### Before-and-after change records
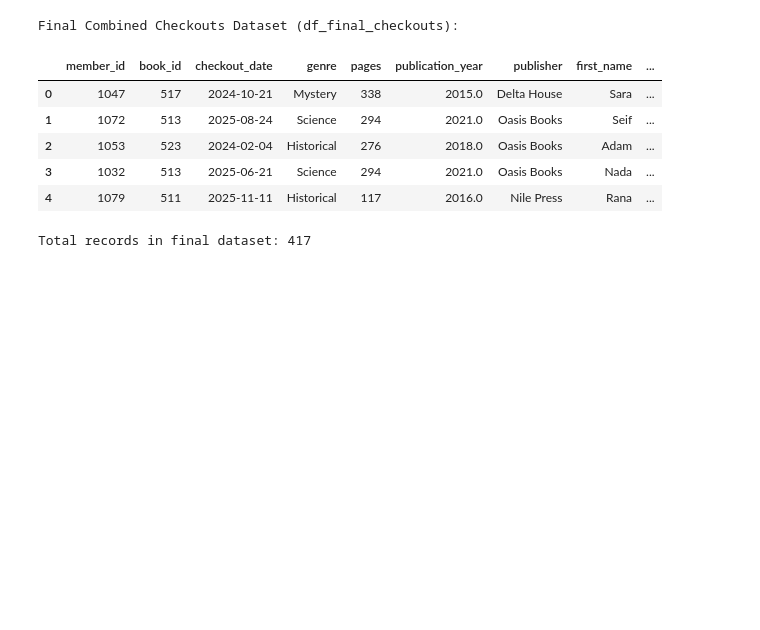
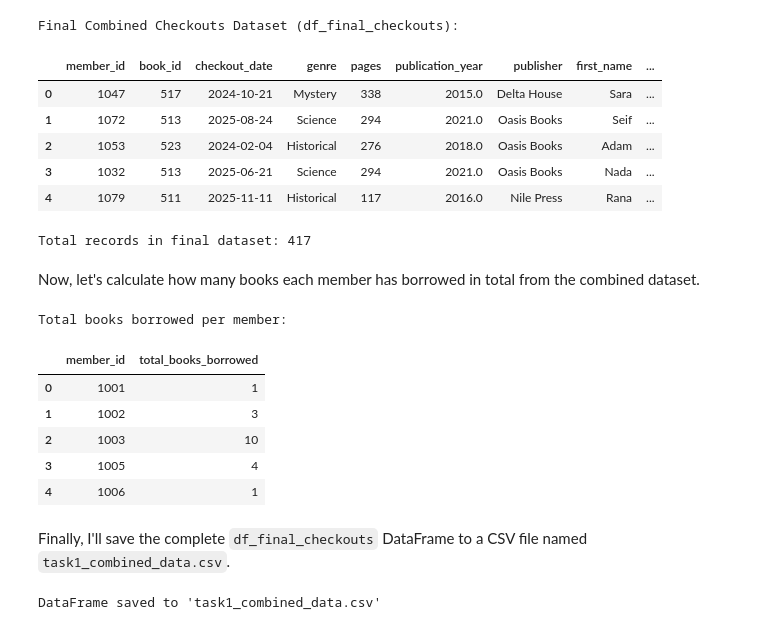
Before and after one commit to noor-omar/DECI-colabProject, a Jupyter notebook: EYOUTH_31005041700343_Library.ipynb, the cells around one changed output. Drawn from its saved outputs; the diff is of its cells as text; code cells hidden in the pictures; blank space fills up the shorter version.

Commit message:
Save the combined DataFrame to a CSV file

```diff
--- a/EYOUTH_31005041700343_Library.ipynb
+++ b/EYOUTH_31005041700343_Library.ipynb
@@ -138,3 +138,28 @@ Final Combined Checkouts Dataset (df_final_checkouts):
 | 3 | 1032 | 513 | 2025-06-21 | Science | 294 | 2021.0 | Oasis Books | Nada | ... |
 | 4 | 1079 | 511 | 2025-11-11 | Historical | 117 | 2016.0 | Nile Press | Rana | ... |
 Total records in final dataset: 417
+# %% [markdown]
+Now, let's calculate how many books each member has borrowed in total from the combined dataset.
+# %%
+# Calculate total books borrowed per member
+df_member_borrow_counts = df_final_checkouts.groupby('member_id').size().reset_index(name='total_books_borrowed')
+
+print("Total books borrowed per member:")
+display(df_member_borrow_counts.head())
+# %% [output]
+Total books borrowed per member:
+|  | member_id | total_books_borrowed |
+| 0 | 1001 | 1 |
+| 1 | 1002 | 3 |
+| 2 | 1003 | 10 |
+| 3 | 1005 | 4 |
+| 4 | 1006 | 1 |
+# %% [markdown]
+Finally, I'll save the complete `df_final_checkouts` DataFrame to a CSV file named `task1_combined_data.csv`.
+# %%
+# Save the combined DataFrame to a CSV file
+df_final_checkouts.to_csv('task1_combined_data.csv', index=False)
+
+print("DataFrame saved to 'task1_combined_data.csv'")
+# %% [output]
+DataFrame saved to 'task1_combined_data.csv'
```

### Task prompt
All of the lines above should be copied exactly, apart from the pictures.

### Exercise output
Before and after one commit to noor-omar/DECI-colabProject, a Jupyter notebook: EYOUTH_31005041700343_Library.ipynb, the cells around one changed output. Drawn from its saved outputs; the diff is of its cells as text; code cells hidden in the pictures; blank space fills up the shorter version.

Commit message:
Save the combined DataFrame to a CSV file

```diff
--- a/EYOUTH_31005041700343_Library.ipynb
+++ b/EYOUTH_31005041700343_Library.ipynb
@@ -138,3 +138,28 @@ Final Combined Checkouts Dataset (df_final_checkouts):
 | 3 | 1032 | 513 | 2025-06-21 | Science | 294 | 2021.0 | Oasis Books | Nada | ... |
 | 4 | 1079 | 511 | 2025-11-11 | Historical | 117 | 2016.0 | Nile Press | Rana | ... |
 Total records in final dataset: 417
+# %% [markdown]
+Now, let's calculate how many books each member has borrowed in total from the combined dataset.
+# %%
+# Calculate total books borrowed per member
+df_member_borrow_counts = df_final_checkouts.groupby('member_id').size().reset_index(name='total_books_borrowed')
+
+print("Total books borrowed per member:")
+display(df_member_borrow_counts.head())
+# %% [output]
+Total books borrowed per member:
+|  | member_id | total_books_borrowed |
+| 0 | 1001 | 1 |
+| 1 | 1002 | 3 |
+| 2 | 1003 | 10 |
+| 3 | 1005 | 4 |
+| 4 | 1006 | 1 |
+# %% [markdown]
+Finally, I'll save the complete `df_final_checkouts` DataFrame to a CSV file named `task1_combined_data.csv`.
+# %%
+# Save the combined DataFrame to a CSV file
+df_final_checkouts.to_csv('task1_combined_data.csv', index=False)
+
+print("DataFrame saved to 'task1_combined_data.csv'")
+# %% [output]
+DataFrame saved to 'task1_combined_data.csv'
```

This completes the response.